> [SUPPLIED ENTRIES]
::::::::

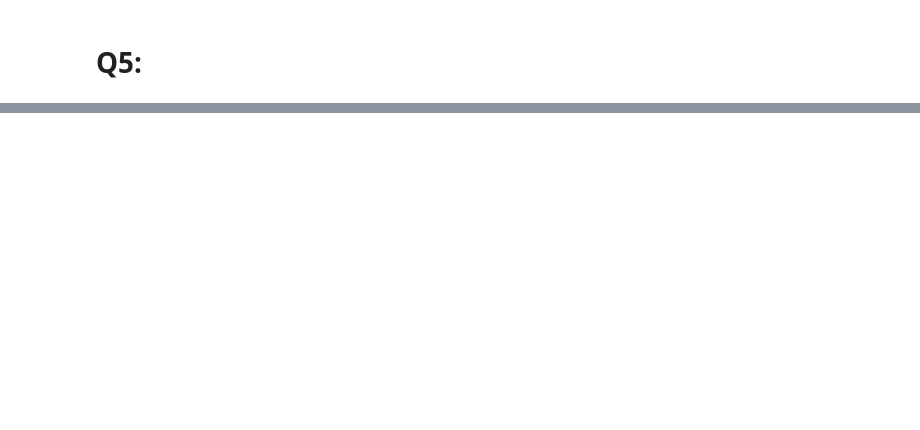
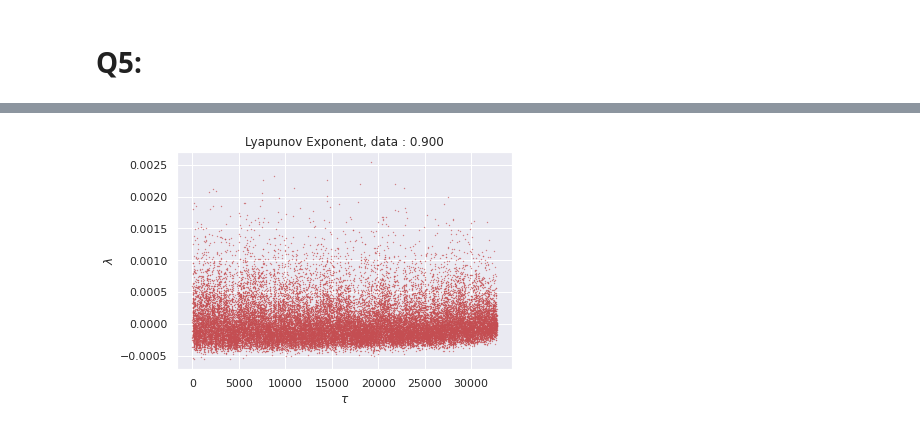
Before and after one commit to MohiMozaffari/Computational-Physics, a Jupyter notebook: HW9/HW9.ipynb, the cells around one changed output, grey strips where cells are left out. Cells and saved outputs as stored; diff of their text form; code cells hidden in the pictures; blank space fills up the shorter version.

```diff
--- a/HW9/HW9.ipynb
+++ b/HW9/HW9.ipynb
@@ -174,0 +247,12 @@ AxisError: axis 1 is out of bounds for array of dimension 1
+# %%
+data2 = np.loadtxt("/home/mohaddeseh/Documents/Programing/Computational/HW9/chaotic_data/0.900.txt")
+data2 = data2[:, 1]
+l2 = lyapunov_exp(data2)
+# %%
+plt.scatter(range(len(l2)), l2, s=0.1, color="r")
+plt.title('Lyapunov Exponent, data : 0.900')
+plt.ylabel('$\lambda$')
+plt.xlabel(r'$\tau$')
+plt.show()
+# %% [output]
+[figure, added]
```
Also changed, not shown: parts of 35 cells of this notebook, 2 other files.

::::::::

> [WHAT TO PRODUCE]
The word "Computational" appears in some lines of the listing. Give the number of those lines, and only that.

> [RESPONSE]
2